** Opening SOURCE DATA block **
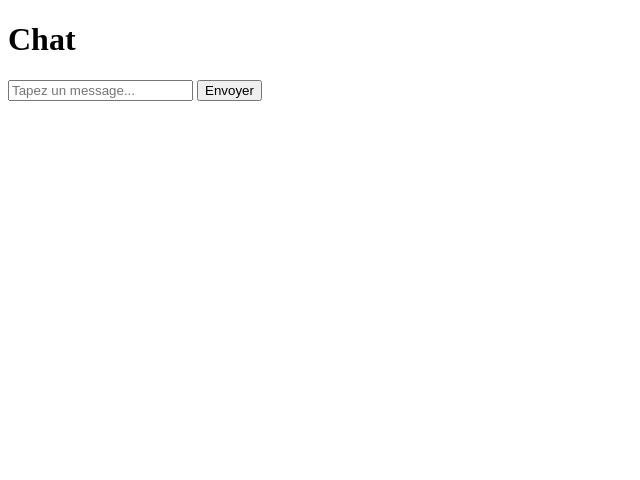
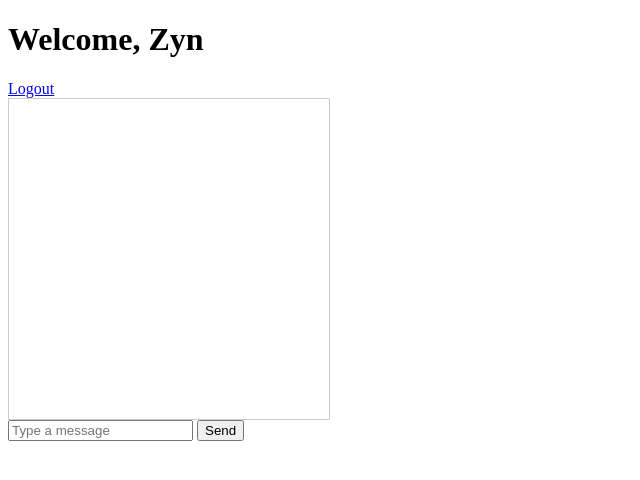
Before and after one commit to floppa252/cbhat, a Flask app: page /chat in a window 1280 px wide. Shown: the top 480 px of the page, without its empty margins (0-640 px from the left). Run offline with Flask 3, Linux system fonts and the light colour scheme; a user stored in the database is signed in; some libraries are stand-ins or nearby versions.

Commit message:
Update chat.html

```diff
--- a/templates/chat.html
+++ b/templates/chat.html
@@ -1,32 +1,56 @@
 <!DOCTYPE html>
-<html lang="fr">
+<html lang="en">
 <head>
     <meta charset="UTF-8">
     <title>Chat</title>
-    <script src="https://cdnjs.cloudflare.com/ajax/libs/socket.io/4.0.0/socket.io.min.js"></script>
+    <script src="https://cdnjs.cloudflare.com/ajax/libs/socket.io/4.0.1/socket.io.min.js"></script>
+    <script src="https://code.jquery.com/jquery-3.6.0.min.js"></script>
+    <style>
+        #chat-box {
+            border: 1px solid #ccc;
+            padding: 10px;
+            width: 300px;
+            height: 300px;
+            overflow-y: scroll;
+        }
+        .message {
+            margin: 5px 0;
+        }
+        .username {
+            font-weight: bold;
+        }
+    </style>
 </head>
 <body>
-    <h1>Chat</h1>
-    <div id="messages">
+    <h1>Welcome, {{ username }}</h1>
+    <a href="{{ url_for('logout') }}">Logout</a>
+
+    <div id="chat-box">
         {% for message in messages %}
-            <p><strong>{{ message.username }}:</strong> {{ message.text }}</p>
+        <div class="message">
+            <span class="username">{{ message.username }}:</span> {{ message.text }}
+        </div>
         {% endfor %}
     </div>
-    <input id="message" placeholder="Tapez un message...">
-    <button onclick="sendMessage()">Envoyer</button>
+    <form id="chat-form">
+        <input type="text" id="message" placeholder="Type a message" required>
+        <button type="submit">Send</button>
+    </form>
 
     <script>
-        var socket = io();
+        $(document).ready(function() {
+            var socket = io.connect('http://' + document.domain + ':' + location.port);
 
-        function sendMessage() {
-            var message = document.getElementById('message').value;
-            socket.emit('send_message', {message: message});
-            document.getElementById('message').value = '';
-        }
+            socket.on('receive_message', function(data) {
+                $('#chat-box').append('<div class="message"><span class="username">' + data.username + ':</span> ' + data.message + '</div>');
+            });
 
-        socket.on('receive_message', function(data) {
-            var messagesDiv = document.getElementById('messages');
-            messagesDiv.innerHTML += '<p><strong>' + data.username + ':</strong> ' + data.message + '</p>';
+            $('#chat-form').submit(function(event) {
+                event.preventDefault();
+                var message = $('#message').val();
+                socket.emit('send_message', {message: message});
+                $('#message').val('').focus();
+            });
         });
     </script>
 </body>
```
** Closing SOURCE DATA block **
▶ **YOUR OBJECTIVE**
The output has to match the data above line for line, except that pictures are dropped.

▶ **ANSWER TO THE EXERCISE**
Before and after one commit to floppa252/cbhat, a Flask app: page /chat in a window 1280 px wide. Shown: the top 480 px of the page, without its empty margins (0-640 px from the left). Run offline with Flask 3, Linux system fonts and the light colour scheme; a user stored in the database is signed in; some libraries are stand-ins or nearby versions.

Commit message:
Update chat.html

```diff
--- a/templates/chat.html
+++ b/templates/chat.html
@@ -1,32 +1,56 @@
 <!DOCTYPE html>
-<html lang="fr">
+<html lang="en">
 <head>
     <meta charset="UTF-8">
     <title>Chat</title>
-    <script src="https://cdnjs.cloudflare.com/ajax/libs/socket.io/4.0.0/socket.io.min.js"></script>
+    <script src="https://cdnjs.cloudflare.com/ajax/libs/socket.io/4.0.1/socket.io.min.js"></script>
+    <script src="https://code.jquery.com/jquery-3.6.0.min.js"></script>
+    <style>
+        #chat-box {
+            border: 1px solid #ccc;
+            padding: 10px;
+            width: 300px;
+            height: 300px;
+            overflow-y: scroll;
+        }
+        .message {
+            margin: 5px 0;
+        }
+        .username {
+            font-weight: bold;
+        }
+    </style>
 </head>
 <body>
-    <h1>Chat</h1>
-    <div id="messages">
+    <h1>Welcome, {{ username }}</h1>
+    <a href="{{ url_for('logout') }}">Logout</a>
+
+    <div id="chat-box">
         {% for message in messages %}
-            <p><strong>{{ message.username }}:</strong> {{ message.text }}</p>
+        <div class="message">
+            <span class="username">{{ message.username }}:</span> {{ message.text }}
+        </div>
         {% endfor %}
     </div>
-    <input id="message" placeholder="Tapez un message...">
-    <button onclick="sendMessage()">Envoyer</button>
+    <form id="chat-form">
+        <input type="text" id="message" placeholder="Type a message" required>
+        <button type="submit">Send</button>
+    </form>
 
     <script>
-        var socket = io();
+        $(document).ready(function() {
+            var socket = io.connect('http://' + document.domain + ':' + location.port);
 
-        function sendMessage() {
-            var message = document.getElementById('message').value;
-            socket.emit('send_message', {message: message});
-            document.getElementById('message').value = '';
-        }
+            socket.on('receive_message', function(data) {
+                $('#chat-box').append('<div class="message"><span class="username">' + data.username + ':</span> ' + data.message + '</div>');
+            });
 
-        socket.on('receive_message', function(data) {
-            var messagesDiv = document.getElementById('messages');
-            messagesDiv.innerHTML += '<p><strong>' + data.username + ':</strong> ' + data.message + '</p>';
+            $('#chat-form').submit(function(event) {
+                event.preventDefault();
+                var message = $('#message').val();
+                socket.emit('send_message', {message: message});
+                $('#message').val('').focus();
+            });
         });
     </script>
 </body>
```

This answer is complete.